What Happened to Lynn Shelton? She Died From a Previously Unknown Condition
On May 15, 2020, writer and director Lynn Shelton died at the age of 54 in Los Angeles, Calif. She was best known for her work in film and television, on projects such as Little Fires Everywhere, Mad Men, GLOW, and Humpday.
What happened to Lynn Shelton?
Lynn’s partner, Marc Maron, confirmed her death in a statement, explaining that Lynn died as the result of an unidentified blood disorder.
“I have some awful news. Lynn passed away last night. She collapsed yesterday morning after having been ill for a week,” Marc said in a statement to IndieWire. “There was a previously unknown, underlying condition. It was not COVID-19. The doctors could not save her. They tried. Hard.”
“I loved her very much as I know many of you did as well. It’s devastating. I am leveled, heartbroken and in complete shock and don’t really know how to move forward in this moment,” Marc continued. “I needed you all to know. I don’t know some of you. Some I do. I’m just trying to let the people who were important to her know.”
“She was a beautiful, kind, loving, charismatic artist,” he went on to say. “Her spirit was pure joy. She made me happy. I made her happy. We were happy. I made her laugh all the time. We laughed a lot. We were starting a life together. I really can’t believe what is happening. This is a horrendous, sad loss.”
Lynn Shelton directed 'Little Fires Everywhere,' 'Mad Men,' and 'GLOW.'

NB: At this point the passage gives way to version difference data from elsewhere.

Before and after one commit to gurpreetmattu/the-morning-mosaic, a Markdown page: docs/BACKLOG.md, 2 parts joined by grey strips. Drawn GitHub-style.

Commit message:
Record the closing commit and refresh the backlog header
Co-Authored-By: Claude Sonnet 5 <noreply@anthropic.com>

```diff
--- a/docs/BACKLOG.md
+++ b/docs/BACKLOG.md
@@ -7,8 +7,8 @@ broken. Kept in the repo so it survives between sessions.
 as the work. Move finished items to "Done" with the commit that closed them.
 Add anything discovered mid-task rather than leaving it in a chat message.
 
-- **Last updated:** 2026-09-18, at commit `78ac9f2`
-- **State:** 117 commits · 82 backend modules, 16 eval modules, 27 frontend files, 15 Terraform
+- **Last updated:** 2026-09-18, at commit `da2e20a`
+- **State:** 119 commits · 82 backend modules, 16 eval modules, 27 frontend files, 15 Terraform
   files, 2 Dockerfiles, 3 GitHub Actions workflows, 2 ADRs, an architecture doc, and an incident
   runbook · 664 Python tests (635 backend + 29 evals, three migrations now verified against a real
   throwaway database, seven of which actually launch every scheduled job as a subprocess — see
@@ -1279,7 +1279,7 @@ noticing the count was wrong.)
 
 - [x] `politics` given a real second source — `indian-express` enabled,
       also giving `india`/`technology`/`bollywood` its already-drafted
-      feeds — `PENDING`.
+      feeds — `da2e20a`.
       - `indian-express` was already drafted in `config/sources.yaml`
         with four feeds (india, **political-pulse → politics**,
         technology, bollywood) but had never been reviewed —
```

Lynn was born on Aug. 27, 1965 in Oberlin, Ohio, and grew up in Seattle, Wash. She moved back to Oberlin after high school to attend Oberlin College, followed by the University of Washington School of Drama. Lynn also studied at the School of Visual Arts in New York City, where she focused on photography and related media.
Lynn’s successful career in the film industry began when she won the Grand Jury Prize at the 2006 Slamdance Festival for her film We Go Back. In 2009, her film Humpday premiered at the Sundance Film Festival. The film ended up getting picked up by Magnolia Pictures for distribution. The film also won the Independent Spirit John Cassavetes Award.
Since then, Lynn has worked behind the scenes on films like Laggies and Touchy Feely. In the past few years, she quickly added television work to her resume after directing for shows including The Morning Show, Fresh off the Boat, New Girl, Dickinson, and The Good Place.
Actor and Director Mark Duplass, who frequently worked with Lynn, paid tribute to her on Twitter. “We made so many things together,” he wrote. “I wish we had made more. Her boundless creative energy and infectious spirit were unrivaled. She made me better. We butted heads, made up, laughed, pushed each other. Like family. What a deep loss.”
According to Lynn’s publicist, she is survived by her son, Milo Seal; her husband, Kevin Seal; her parents, Wendy and Alan Roedell, and David ‘Mac’ Shelton and Frauke Rynd. She is also survived by her brothers, David Shelton and Robert Rynd; a sister, Tanya Rynd; and Marc Maron, with whom she spent the last year of her life.